Today the National Hurricane Centre in Miami said that forecasts pointed to no tropical-storm development in the Atlantic, Gulf of Mexico or Caribbean Sea. Crude oil futures for October have consequently fallen 0.67% to $106.82 per barrel.
The price of oil is also facing headwind as demand from refineries begins to wind down with the approach of the end of the US driving season. Last week’s report from the Energy Department showed a slight downturn in refinery utilisation and that would be expected to head lower in future weeks as we head out of the annual period of peak gasoline usage and refineries start to see down-time for maintenance in the autumn.

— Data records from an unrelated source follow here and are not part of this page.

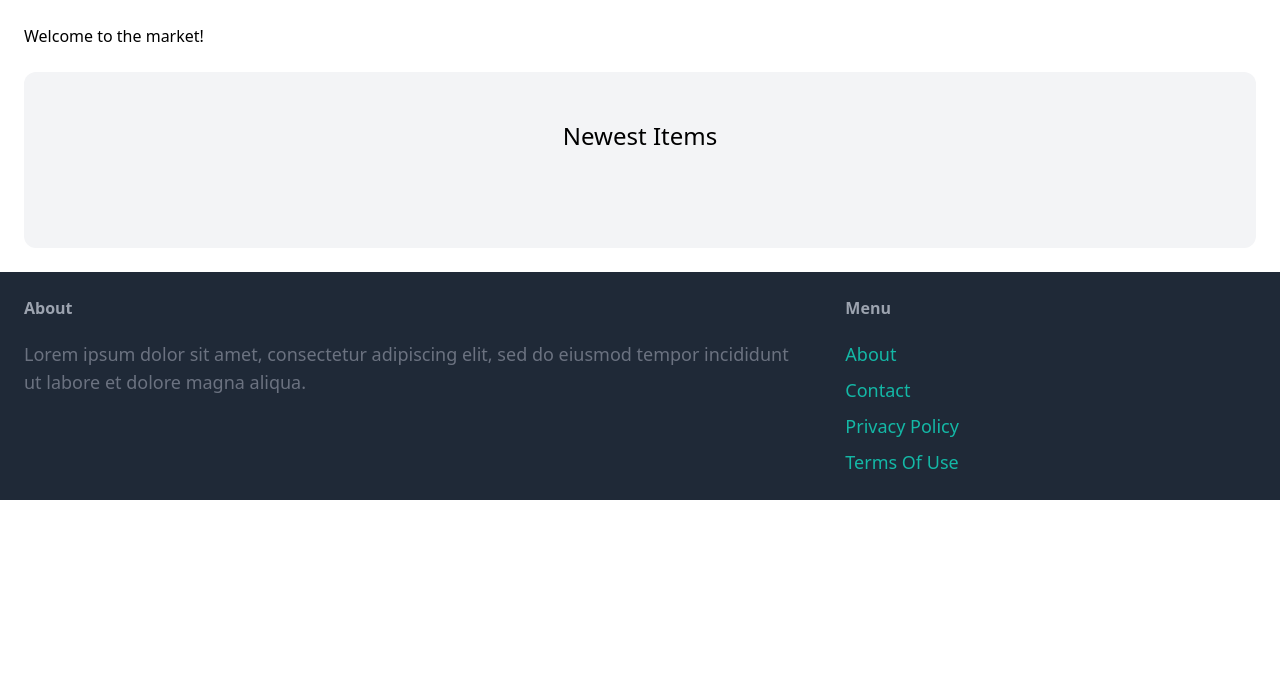
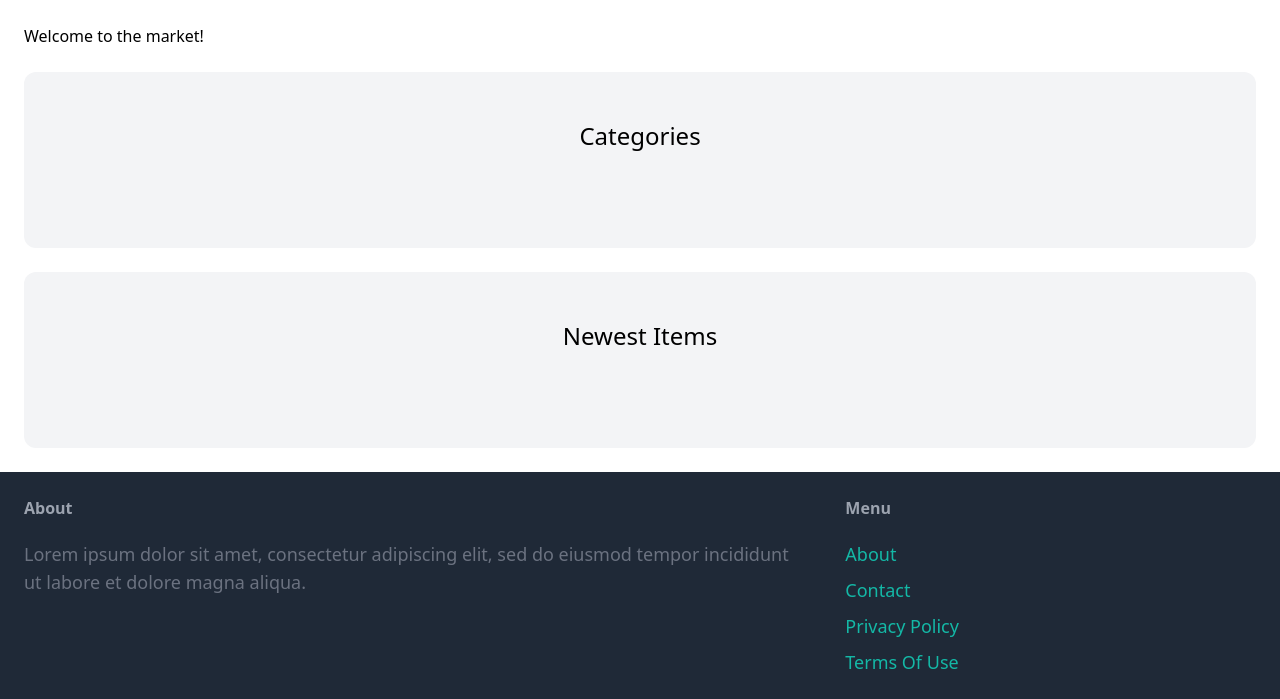
Before and after one commit to dawmro/flea_market, a Django app: page / in a window 1280 px wide. Shown: the part 77-776 px from the top of the page. Run offline with Django 4.2, Linux system fonts and the light colour scheme; data that the repository does not hold is empty; some libraries are stand-ins or nearby versions.

Commit message:
display categories

```diff
--- a/flea_market/core/templates/core/index.html
+++ b/flea_market/core/templates/core/index.html
@@ -4,6 +4,25 @@
 
 {% block content %}
     <h1>Welcome to the market!</h1>
+
+    <div class="mt-6 px-6 py-12 bg-gray-100 rounded-xl">
+        <h2 class="mb-12 text-2xl text-center">Categories</h2>
+
+        <div class="grid grid-cols-3 gap-3">
+            {% for category in categories %}
+                <div>
+                    <a href="#">
+
+                        <div class="p-6 bg-white rounded-b-xl">
+                            <h2 class="text-2xl">{{category.name}}</h2>
+                            <p class="text-gray-500">Items: {{category.items.count}}</p>
+                        </div>
+                    </a>
+                </div>
+            {% endfor %}
+        </div>
+    </div>
+
     <div class="mt-6 px-6 py-12 bg-gray-100 rounded-xl">
         <h2 class="mb-12 text-2xl text-center">Newest Items</h2>
 
```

Tensions in the Middle East may continue to support oil prices as long as political unrest remains in the region, though, although the effect will be more acutely felt by Brent than by US crude oil. Around 1000 are reported to have been killed since the newly-formed Egyptian government took action last week to tackle rallies held by supporters of ousted President Morsi. The price of crude has risen sharply since Morsi was deposed, with fears growing that shipments through the Egyptian-controlled Suez Canal and Suez-Mediterranean Pipeline might be disrupted.